The number of prisoner complaints soared to a record high last year, a report has revealed.
Most of the complaints came from Dumfries Prison
A total of 460 grievances were filed by inmates, the largest number in the 12-year history of the Scottish Prison Complaints Commission (SPCC).
The report showed there were 70 more complaints than in the previous year.
The biggest number of grievances came from Dumfries Prison. Officials said increased awareness of the complaints procedure had to led a rise.
At Dumfries Prison, five individuals logged most of the 172 complaints.
During the past year the 178-bed jail has seen a large increase in serious sexual offenders, who are segregated from the general prison population for their own safety.
Last year Dumfries came under fire from inspectors for "failing to move with the times" and operating old-fashioned equipment and procedures.
The prisoners' most common complaints this time involved the overall prison regime, as well as facilities such as exercise, education and prison transfers.
The next most complained-about prison was HMP Peterhead in Aberdeenshire, which also has a high sex offender population and witnessed 98 complaints.
Grievance levels at the country's 13 other establishments were much lower, with Polmont Young Offenders' Institution registering just one complaint.
A total of 363 of the 460 complaints lodged came under the SPCC's remit.
Most common issues related to orderly room proceedings - held when a prisoner is charged with a breach of the prison rules - as well as matters about staff, prison regimes and health and safety.

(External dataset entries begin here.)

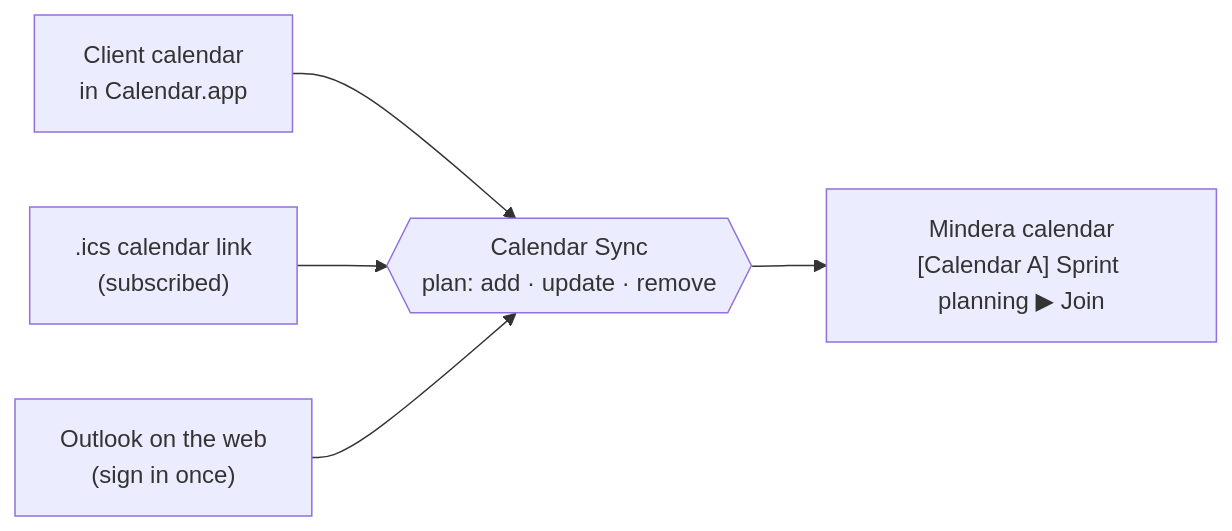
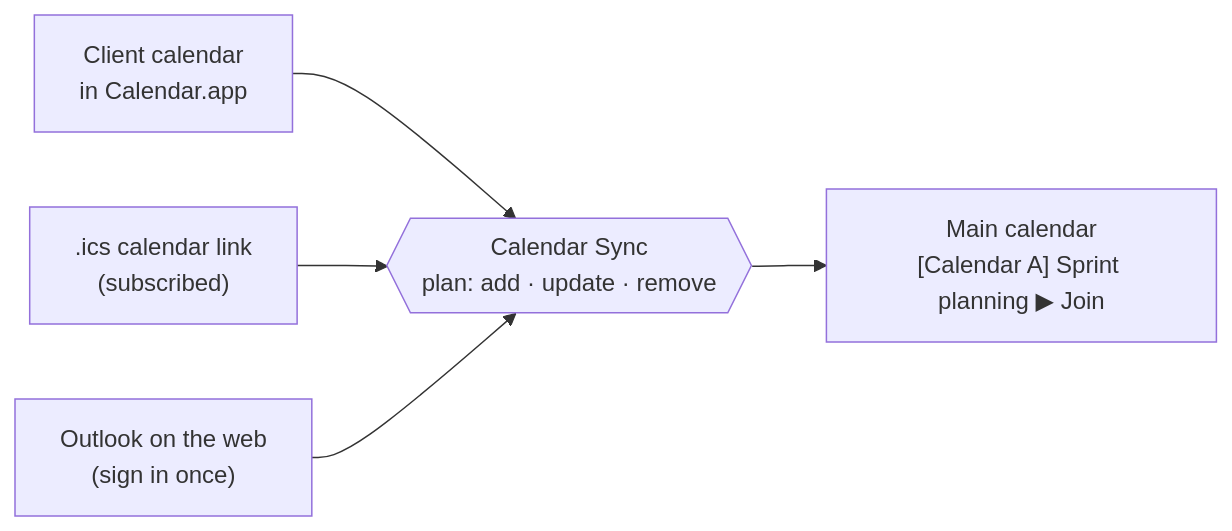
One commit to neteinstein/Calendar-Sync changed the diagram in README.md. Above: the diagram before and after it, drawn with Mermaid. The commit also changed other lines of this file and 5 other files, not shown here.

First line of the commit message:
Replace company-specific wording with "main calendar"

````diff
--- a/README.md
+++ b/README.md
@@ -83,7 +83,7 @@
 ```mermaid
 flowchart LR
     A["Client calendar<br/>in Calendar.app"] --> S
     B[".ics calendar link<br/>(subscribed)"] --> S
     C["Outlook on the web<br/>(sign in once)"] --> S
-    S{{"Calendar Sync<br/>plan: add · update · remove"}} --> M["Mindera calendar<br/>[Calendar A] Sprint planning ▶ Join"]
+    S{{"Calendar Sync<br/>plan: add · update · remove"}} --> M["Main calendar<br/>[Calendar A] Sprint planning ▶ Join"]
 ```
````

Other instances included one inmate whose clothing went missing during a prison transfer, another who did not want to share a cell and one who complained when he was accused of being "disrespectful to an officer".
Despite the record number of grievances, SPCC commissioner Vaughan Barrett said he was encouraged that 127 complaints had been successfully resolved this year, more than double the number dealt with the year before.
For the first time no formal recommendations needed to be filed to the Scottish Prison Service as a result of the complaints.
Some complaints were about prison regimes
Mr Barrett said: "The challenges faced by our staff in considering, investigating and responding timeously to such a high volume of complaints were significant.
"I am extremely pleased to report that we maintained our standard of completing our investigations and issuing final responses within six to eight weeks in 70% of cases.
"This is not only conducive to prison staff and prisoners' well-being but it is likely to have a positive influence on a prisoner's disposition when he is released and will hopefully contribute to a reduction in reoffending."
Mr Barrett urged MSPs to give the SPCC a formal remit under an Act of Parliament.
A spokesman for the Scottish Prison Service attributed the increase in complaints to an increase in awareness of complaints procedures.
He said the high number of complaints at Dumfries could be due to the fact that sex offenders were now housed there.
Commenting on the request for the commission to be established under an Act of Parliament, a spokesman for the Scottish Executive said: "The commissioner is aware that this matter is being looked at as part of a wider review of scrutiny bodies."